• Before-and-after change data:
------------------------------------

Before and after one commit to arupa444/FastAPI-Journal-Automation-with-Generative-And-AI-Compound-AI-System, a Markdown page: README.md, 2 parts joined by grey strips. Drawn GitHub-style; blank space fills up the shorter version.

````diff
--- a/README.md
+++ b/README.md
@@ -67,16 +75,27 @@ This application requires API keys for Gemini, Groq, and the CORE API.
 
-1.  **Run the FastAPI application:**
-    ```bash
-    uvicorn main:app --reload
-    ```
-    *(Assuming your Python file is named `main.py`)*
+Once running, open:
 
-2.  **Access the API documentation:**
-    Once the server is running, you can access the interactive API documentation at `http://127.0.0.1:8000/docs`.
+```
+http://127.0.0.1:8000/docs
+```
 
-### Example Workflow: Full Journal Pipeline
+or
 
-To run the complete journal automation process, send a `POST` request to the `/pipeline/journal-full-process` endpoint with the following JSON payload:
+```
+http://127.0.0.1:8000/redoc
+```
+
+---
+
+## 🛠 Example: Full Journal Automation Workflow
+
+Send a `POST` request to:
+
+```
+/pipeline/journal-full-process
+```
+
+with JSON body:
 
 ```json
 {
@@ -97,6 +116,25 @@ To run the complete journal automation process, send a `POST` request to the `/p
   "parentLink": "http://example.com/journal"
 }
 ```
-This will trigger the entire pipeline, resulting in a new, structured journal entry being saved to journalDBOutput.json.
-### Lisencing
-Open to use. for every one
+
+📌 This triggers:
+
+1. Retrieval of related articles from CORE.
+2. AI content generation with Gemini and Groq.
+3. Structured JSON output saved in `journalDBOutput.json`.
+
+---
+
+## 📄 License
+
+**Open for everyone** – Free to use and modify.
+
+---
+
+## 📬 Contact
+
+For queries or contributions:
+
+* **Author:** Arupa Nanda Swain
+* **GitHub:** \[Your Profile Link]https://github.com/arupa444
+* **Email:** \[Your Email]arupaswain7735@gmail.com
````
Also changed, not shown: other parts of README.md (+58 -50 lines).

------------------------------------

• Assignment:
Repeat the whole of the data above exactly as it appears.

• Answer:
Before and after one commit to arupa444/FastAPI-Journal-Automation-with-Generative-And-AI-Compound-AI-System, a Markdown page: README.md, 2 parts joined by grey strips. Drawn GitHub-style; blank space fills up the shorter version.

````diff
--- a/README.md
+++ b/README.md
@@ -67,16 +75,27 @@ This application requires API keys for Gemini, Groq, and the CORE API.
 
-1.  **Run the FastAPI application:**
-    ```bash
-    uvicorn main:app --reload
-    ```
-    *(Assuming your Python file is named `main.py`)*
+Once running, open:
 
-2.  **Access the API documentation:**
-    Once the server is running, you can access the interactive API documentation at `http://127.0.0.1:8000/docs`.
+```
+http://127.0.0.1:8000/docs
+```
 
-### Example Workflow: Full Journal Pipeline
+or
 
-To run the complete journal automation process, send a `POST` request to the `/pipeline/journal-full-process` endpoint with the following JSON payload:
+```
+http://127.0.0.1:8000/redoc
+```
+
+---
+
+## 🛠 Example: Full Journal Automation Workflow
+
+Send a `POST` request to:
+
+```
+/pipeline/journal-full-process
+```
+
+with JSON body:
 
 ```json
 {
@@ -97,6 +116,25 @@ To run the complete journal automation process, send a `POST` request to the `/p
   "parentLink": "http://example.com/journal"
 }
 ```
-This will trigger the entire pipeline, resulting in a new, structured journal entry being saved to journalDBOutput.json.
-### Lisencing
-Open to use. for every one
+
+📌 This triggers:
+
+1. Retrieval of related articles from CORE.
+2. AI content generation with Gemini and Groq.
+3. Structured JSON output saved in `journalDBOutput.json`.
+
+---
+
+## 📄 License
+
+**Open for everyone** – Free to use and modify.
+
+---
+
+## 📬 Contact
+
+For queries or contributions:
+
+* **Author:** Arupa Nanda Swain
+* **GitHub:** \[Your Profile Link]https://github.com/arupa444
+* **Email:** \[Your Email]arupaswain7735@gmail.com
````
Also changed, not shown: other parts of README.md (+58 -50 lines).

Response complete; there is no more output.